REQUIRED WORK: What lines below mention the word "import"? Copy each one.

Web interface edit records

☆ ☆ ☆ ☆ ☆

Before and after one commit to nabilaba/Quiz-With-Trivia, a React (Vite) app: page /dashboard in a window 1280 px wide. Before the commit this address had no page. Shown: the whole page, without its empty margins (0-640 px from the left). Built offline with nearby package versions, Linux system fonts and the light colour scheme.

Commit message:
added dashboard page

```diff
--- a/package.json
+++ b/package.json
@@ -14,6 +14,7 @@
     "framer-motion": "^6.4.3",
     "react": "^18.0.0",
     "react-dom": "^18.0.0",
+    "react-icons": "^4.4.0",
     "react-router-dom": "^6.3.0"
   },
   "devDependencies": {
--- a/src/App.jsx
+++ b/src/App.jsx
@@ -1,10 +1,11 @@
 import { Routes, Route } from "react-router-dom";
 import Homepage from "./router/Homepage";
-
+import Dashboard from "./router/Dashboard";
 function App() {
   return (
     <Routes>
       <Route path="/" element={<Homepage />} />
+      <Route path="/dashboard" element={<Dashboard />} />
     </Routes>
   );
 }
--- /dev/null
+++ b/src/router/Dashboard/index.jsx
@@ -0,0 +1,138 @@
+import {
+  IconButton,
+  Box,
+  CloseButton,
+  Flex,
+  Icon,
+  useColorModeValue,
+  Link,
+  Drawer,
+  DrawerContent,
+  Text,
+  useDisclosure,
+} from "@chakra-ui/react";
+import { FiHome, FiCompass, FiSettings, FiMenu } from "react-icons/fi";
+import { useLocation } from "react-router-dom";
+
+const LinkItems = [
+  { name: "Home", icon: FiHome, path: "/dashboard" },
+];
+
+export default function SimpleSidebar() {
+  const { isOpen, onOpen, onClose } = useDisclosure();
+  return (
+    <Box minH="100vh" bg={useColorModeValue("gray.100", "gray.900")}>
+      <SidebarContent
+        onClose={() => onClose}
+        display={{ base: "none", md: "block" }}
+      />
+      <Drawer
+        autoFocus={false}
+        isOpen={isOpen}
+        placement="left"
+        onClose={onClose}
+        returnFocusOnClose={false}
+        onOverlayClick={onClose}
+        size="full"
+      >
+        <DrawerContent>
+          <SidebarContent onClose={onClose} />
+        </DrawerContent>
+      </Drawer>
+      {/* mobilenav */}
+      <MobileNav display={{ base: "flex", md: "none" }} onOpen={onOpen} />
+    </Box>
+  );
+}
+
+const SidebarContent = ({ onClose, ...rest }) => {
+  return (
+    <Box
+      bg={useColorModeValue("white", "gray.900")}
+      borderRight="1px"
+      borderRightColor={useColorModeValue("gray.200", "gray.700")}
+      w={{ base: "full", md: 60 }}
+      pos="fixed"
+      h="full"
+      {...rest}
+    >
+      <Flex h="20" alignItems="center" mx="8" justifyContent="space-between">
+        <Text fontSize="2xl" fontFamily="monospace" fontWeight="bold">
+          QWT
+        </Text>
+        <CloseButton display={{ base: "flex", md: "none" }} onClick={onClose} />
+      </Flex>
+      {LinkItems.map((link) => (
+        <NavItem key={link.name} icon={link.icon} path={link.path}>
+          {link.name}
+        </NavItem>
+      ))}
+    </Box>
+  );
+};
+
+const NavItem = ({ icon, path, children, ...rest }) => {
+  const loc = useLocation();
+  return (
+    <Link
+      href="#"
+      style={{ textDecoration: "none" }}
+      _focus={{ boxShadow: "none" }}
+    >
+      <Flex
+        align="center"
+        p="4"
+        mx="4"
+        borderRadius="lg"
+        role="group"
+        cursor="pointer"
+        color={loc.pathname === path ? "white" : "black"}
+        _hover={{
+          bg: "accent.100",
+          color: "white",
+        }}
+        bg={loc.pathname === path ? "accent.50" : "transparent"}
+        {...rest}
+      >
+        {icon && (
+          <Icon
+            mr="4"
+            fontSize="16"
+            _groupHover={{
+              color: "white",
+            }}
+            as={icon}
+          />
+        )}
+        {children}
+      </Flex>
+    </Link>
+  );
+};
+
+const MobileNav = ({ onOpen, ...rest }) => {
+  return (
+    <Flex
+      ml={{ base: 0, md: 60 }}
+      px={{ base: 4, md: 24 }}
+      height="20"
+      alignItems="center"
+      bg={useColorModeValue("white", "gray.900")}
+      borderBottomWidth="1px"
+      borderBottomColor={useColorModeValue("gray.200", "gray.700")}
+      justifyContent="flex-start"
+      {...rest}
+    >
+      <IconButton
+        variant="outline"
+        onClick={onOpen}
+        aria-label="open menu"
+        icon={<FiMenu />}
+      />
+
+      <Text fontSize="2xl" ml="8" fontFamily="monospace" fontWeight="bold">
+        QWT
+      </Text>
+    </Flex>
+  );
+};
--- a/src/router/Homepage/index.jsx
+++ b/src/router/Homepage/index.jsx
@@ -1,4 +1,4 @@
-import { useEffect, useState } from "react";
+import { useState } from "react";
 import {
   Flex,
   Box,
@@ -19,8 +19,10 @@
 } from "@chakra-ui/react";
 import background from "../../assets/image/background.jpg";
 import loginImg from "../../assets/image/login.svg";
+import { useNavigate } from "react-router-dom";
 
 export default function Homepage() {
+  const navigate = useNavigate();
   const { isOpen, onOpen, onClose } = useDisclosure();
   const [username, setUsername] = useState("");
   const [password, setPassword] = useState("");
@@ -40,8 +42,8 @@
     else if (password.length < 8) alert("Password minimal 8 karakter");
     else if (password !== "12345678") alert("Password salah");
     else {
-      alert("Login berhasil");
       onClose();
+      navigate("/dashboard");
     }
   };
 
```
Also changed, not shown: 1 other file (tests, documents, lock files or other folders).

☆ ☆ ☆ ☆ ☆

PROBLEM SOLUTION:
 import { Routes, Route } from "react-router-dom";
 import Homepage from "./router/Homepage";
+import Dashboard from "./router/Dashboard";
+import {
+import { FiHome, FiCompass, FiSettings, FiMenu } from "react-icons/fi";
+import { useLocation } from "react-router-dom";
-import { useEffect, useState } from "react";
+import { useState } from "react";
 import {
 import background from "../../assets/image/background.jpg";
 import loginImg from "../../assets/image/login.svg";
+import { useNavigate } from "react-router-dom";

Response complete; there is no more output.